That said, there are some things that can tip the scales in favor of clotting, like the use of oral contraceptives and clotting disorders. Other clot-favoring factors specific to athletes include slow blood flow because of a low resting heart rate, and compression of veins by large muscles.
Researchers, however, have yet to determine if athletes are more likely than the general population to develop DVT, though Parker notes in a 2010 paper, “anecdotal evidence indicate that in at least a small fraction of otherwise healthy, avid exercisers, there may be an augmented risk of DVT following endurance exercise.” The risk in the general population, according to the Centers for Disease Control, is small with just 0.1 percent of people getting DVT annually.
Travel to and from an event can also up your clotting risk. The problem isn’t just with airplanes; the risk of getting deep vein thrombosis increases twofold with any form of sedentary travel lasting about four or more hours. That includes driving in a car or sitting on a train.
Following these rules can help lower your chance of getting DVT on a plane:

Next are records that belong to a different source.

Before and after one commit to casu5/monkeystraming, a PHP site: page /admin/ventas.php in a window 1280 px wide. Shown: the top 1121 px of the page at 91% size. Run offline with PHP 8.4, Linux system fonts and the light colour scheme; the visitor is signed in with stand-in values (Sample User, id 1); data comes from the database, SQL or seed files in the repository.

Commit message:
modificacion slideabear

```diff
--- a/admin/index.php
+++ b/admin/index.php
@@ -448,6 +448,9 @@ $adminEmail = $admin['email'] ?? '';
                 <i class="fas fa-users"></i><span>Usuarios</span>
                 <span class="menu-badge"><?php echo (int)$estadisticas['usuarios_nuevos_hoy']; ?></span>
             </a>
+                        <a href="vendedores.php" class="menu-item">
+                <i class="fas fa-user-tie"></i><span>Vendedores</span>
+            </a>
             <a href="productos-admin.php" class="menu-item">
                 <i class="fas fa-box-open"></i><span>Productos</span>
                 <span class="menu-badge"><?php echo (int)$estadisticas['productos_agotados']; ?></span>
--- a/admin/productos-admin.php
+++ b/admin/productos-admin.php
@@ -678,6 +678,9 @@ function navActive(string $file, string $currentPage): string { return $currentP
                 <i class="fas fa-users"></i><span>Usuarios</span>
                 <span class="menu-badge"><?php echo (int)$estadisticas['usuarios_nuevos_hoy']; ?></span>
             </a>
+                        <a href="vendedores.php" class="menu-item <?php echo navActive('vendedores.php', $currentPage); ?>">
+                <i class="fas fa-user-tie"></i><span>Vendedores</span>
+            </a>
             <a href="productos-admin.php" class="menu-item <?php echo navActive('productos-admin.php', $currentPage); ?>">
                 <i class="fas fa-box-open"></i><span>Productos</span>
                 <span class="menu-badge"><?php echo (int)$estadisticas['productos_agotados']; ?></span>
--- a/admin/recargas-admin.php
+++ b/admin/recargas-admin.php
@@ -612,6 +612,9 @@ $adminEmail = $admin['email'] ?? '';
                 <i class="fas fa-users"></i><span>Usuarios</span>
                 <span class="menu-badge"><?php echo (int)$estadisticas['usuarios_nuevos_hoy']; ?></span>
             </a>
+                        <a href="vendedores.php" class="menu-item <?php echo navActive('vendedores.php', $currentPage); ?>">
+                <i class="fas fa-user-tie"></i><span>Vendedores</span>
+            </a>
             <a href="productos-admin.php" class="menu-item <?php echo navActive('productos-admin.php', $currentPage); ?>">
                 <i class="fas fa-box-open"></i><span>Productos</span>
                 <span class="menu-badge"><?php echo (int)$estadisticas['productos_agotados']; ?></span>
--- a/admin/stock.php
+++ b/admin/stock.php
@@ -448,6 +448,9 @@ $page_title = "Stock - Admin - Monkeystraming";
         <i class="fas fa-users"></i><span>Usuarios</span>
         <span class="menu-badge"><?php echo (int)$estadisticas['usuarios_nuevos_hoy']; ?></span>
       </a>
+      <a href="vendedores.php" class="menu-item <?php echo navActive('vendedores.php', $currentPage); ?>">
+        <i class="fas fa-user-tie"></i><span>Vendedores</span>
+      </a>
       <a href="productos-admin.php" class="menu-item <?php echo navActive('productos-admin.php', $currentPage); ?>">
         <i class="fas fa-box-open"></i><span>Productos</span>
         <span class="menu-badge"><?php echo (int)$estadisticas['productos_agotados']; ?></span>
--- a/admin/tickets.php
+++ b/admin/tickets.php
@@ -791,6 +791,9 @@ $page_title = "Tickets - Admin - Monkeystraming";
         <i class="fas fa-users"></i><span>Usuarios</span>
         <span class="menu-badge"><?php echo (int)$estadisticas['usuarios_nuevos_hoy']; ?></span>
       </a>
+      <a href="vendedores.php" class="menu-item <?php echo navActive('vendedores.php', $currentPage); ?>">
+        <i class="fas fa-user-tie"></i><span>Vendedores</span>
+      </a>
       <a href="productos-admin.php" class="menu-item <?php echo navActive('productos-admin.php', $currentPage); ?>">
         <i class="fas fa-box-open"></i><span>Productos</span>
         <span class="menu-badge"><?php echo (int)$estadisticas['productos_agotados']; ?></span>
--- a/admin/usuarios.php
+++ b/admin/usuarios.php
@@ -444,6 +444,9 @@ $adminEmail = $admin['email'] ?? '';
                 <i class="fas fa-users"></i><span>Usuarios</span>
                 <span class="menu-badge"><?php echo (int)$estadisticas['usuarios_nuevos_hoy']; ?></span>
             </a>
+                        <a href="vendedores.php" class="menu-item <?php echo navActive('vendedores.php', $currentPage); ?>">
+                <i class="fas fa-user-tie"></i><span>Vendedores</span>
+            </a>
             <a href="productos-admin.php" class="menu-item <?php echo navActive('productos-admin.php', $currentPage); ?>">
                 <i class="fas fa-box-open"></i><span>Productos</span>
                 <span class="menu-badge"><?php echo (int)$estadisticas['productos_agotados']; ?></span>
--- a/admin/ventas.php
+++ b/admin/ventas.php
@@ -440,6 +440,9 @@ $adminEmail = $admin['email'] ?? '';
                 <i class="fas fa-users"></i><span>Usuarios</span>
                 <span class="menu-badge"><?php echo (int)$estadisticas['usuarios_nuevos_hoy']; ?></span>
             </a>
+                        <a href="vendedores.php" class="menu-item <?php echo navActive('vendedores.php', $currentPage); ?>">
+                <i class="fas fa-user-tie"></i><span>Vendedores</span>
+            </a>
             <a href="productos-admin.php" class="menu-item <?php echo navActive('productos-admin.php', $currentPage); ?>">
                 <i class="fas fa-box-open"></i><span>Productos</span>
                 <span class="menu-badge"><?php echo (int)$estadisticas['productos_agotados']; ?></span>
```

Avoid wearing tight pants while traveling, Parker says. Pressure on your quads can push the blood down into your calves. However, compression socks, which squeeze the calves, have been shown to help decrease DVT risk by helping to push blood back up out of the legs.
Get Up and Move
Get up and move around during your flight to keep the blood flowing in your legs.
Go For the Aisle
Get an aisle seat. According to the Centers for Disease Control, people who sit in aisle seats have a lower risk of developing DVT than window seaters, likely because the guys in the aisle got up and stretched out their calves more often.
Currently, the Centers for Disease Control say there’s no evidence that staying hydrated will prevent DVT, though Parker says dehydration is one possible way travel may contribute to DVT in athletes. So stay hydrated after your event.
THE BOTTOM LINE: Anecdotal evidence has shown that some athletes may be at an elevated risk for developing deep vein thrombosis. If you’re traveling four or more hours from your event, whether by car, plane, or train, make sure you get up frequently to keep the blood moving in your legs.